They did each do a drawing of mountains and copy a quote from the essay, one that I thought would resonate most deeply (the suggested excerpt was rather religious).
In such a mood I approach you, the most ancient, the most exalted monuments of the ages. Sitting on a high, bare summit and surveying the wide landscape, I may so to myself: Here you are resting directly on a foundation which reaches down to the deepest layers of the earth. (Goethe)
J-Baby offered no resistance to doing his copywork; I decided to allow him to use a graphite pencil with an eraser rather than the usual Lyra colored pencil. He just gets so discouraged when he makes a mistake and he hates cross outs. I have to admit that I completely understand; I

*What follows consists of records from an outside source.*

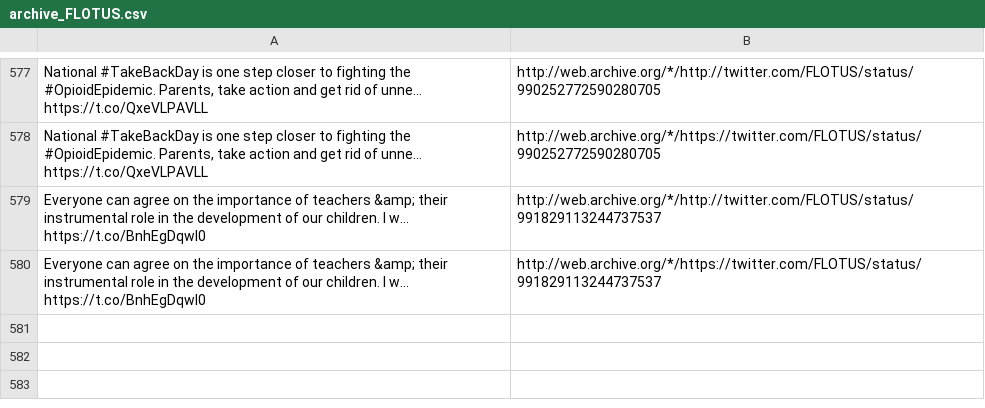
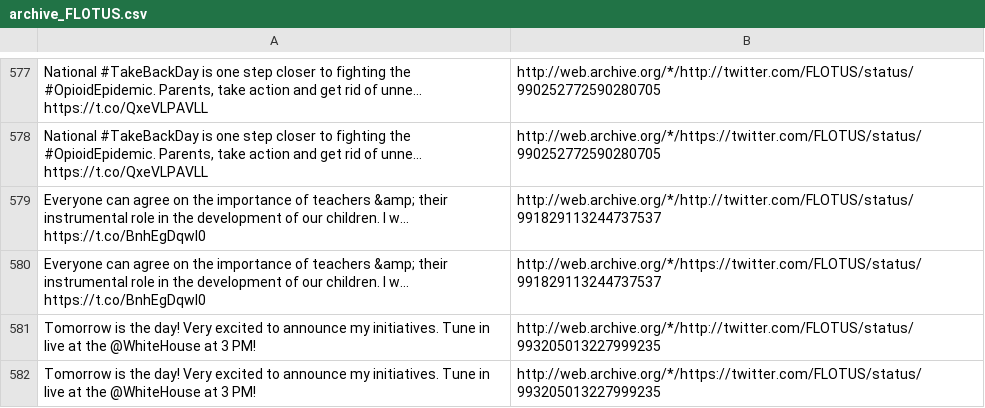
Before and after one commit to patrick-brian-mooney/archive-junta, a CSV file: data/archive_FLOTUS.csv, drawn as a sheet; only a part is shown, gaps mark what is left out; the diff names each change by its address in the sheet, - before the commit and + after, or states it on an @@ line.

```diff
--- a/data/archive_FLOTUS.csv
+++ b/data/archive_FLOTUS.csv
+row 581: Tomorrow is the day! Very excited to announce my initiatives. Tune in live at the @WhiteHouse at 3 PM! | http://web.archive.org/*/http://twitter.com/FLOTUS/status/993205013227999235
+row 582: Tomorrow is the day! Very excited to announce my initiatives. Tune in live at the @WhiteHouse at 3 PM! | http://web.archive.org/*/https://twitter.com/FLOTUS/status/993205013227999235
```
Also changed, not shown: data/archive_PressSec.csv, data/archive_SecretaryAcosta.csv, 11 other files.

On the Homespun Waldorf forum I have read several posts that have encouraged me to stop holding the main lesson book as the end-all, be-all in Waldorf education. Really, why I am following the main lesson book rules when they don't necessarily work for my children? And what purpose does the main lesson book serve? If it is simply output, there are many ways we can do that. If it is a record for the parent to see at the end of the term, that is completely unnecessary. If it is, as I have read, a record for the child, then I have to figure out if that is something my children need. My boys don't actually have a major problem with MLBs so much as I have ideas about how they should look, and I need to let that go (or make my own MLB, which I used to do when the boys were younger).

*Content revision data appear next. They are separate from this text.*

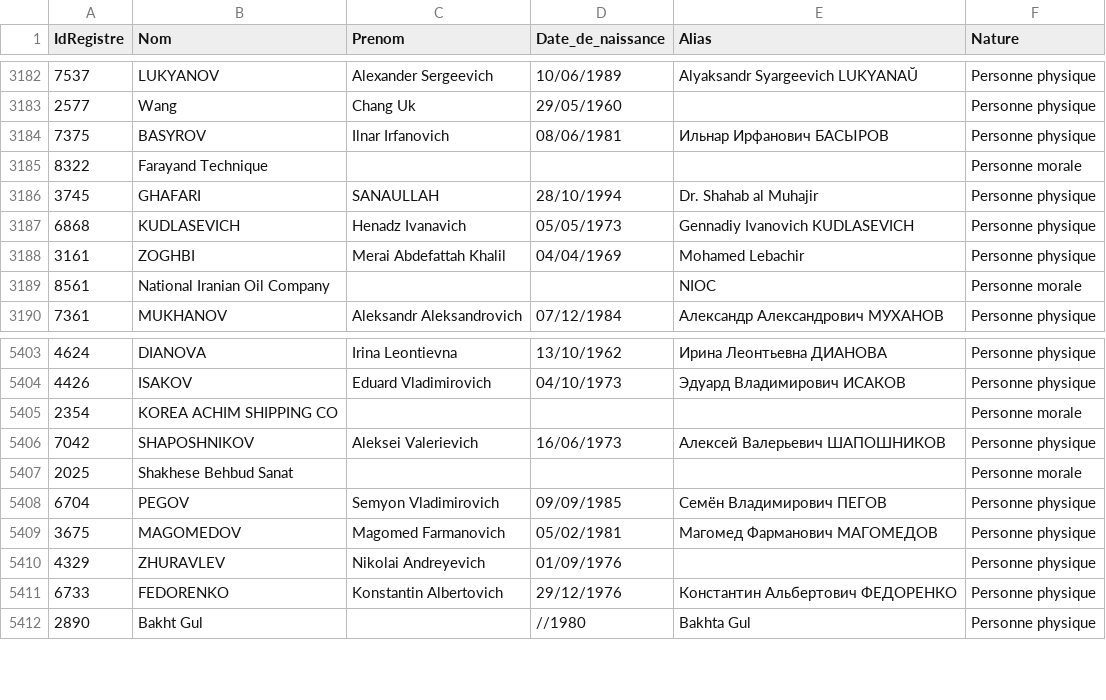
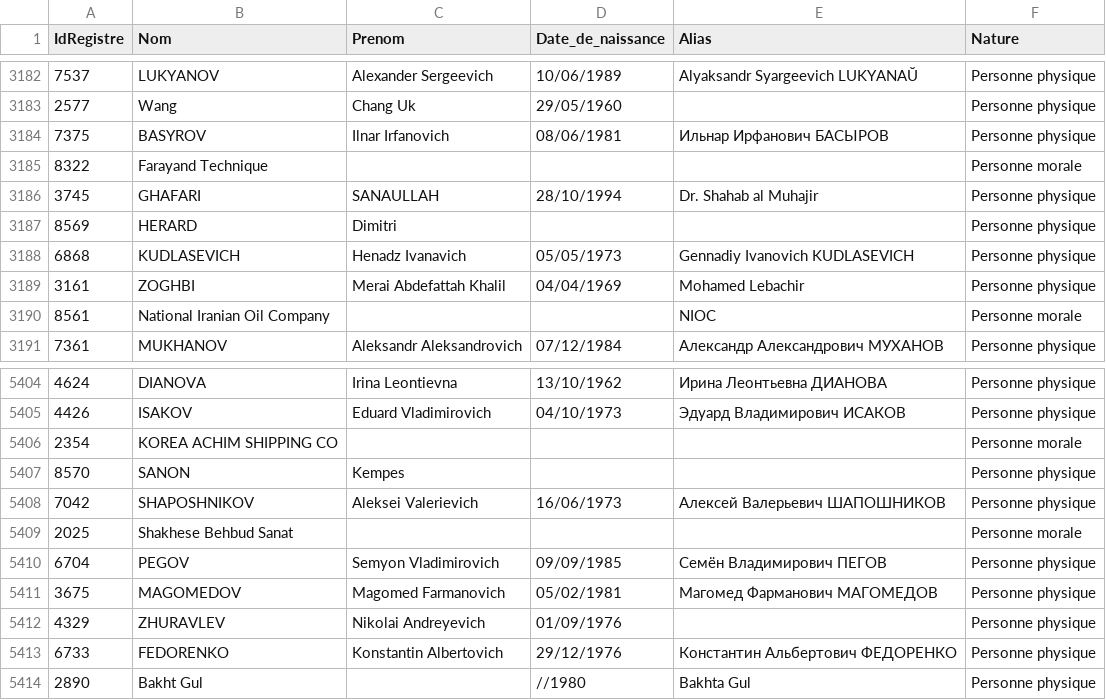
Before and after one commit to pobel-cmd/make-csv-exchange, a CSV file: test-GEL.csv, drawn as a sheet; only a part is shown, gaps mark what is left out; the diff names each change by its address in the sheet, - before the commit and + after, or states it on an @@ line.

Commit message:
update test-GEL.csv via Make (2025-10-23T07:14:50.044Z)

```diff
--- a/test-GEL.csv
+++ b/test-GEL.csv
+row 3187: 8569 | HERARD | Dimitri |  |  | Personne physique
+row 5407: 8570 | SANON | Kempes |  |  | Personne physique
```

We also did grammar, a fast fact sheet, and a Life of Fred lesson. I was so happy to see that a two week sleep with our math work really worked well for the boys.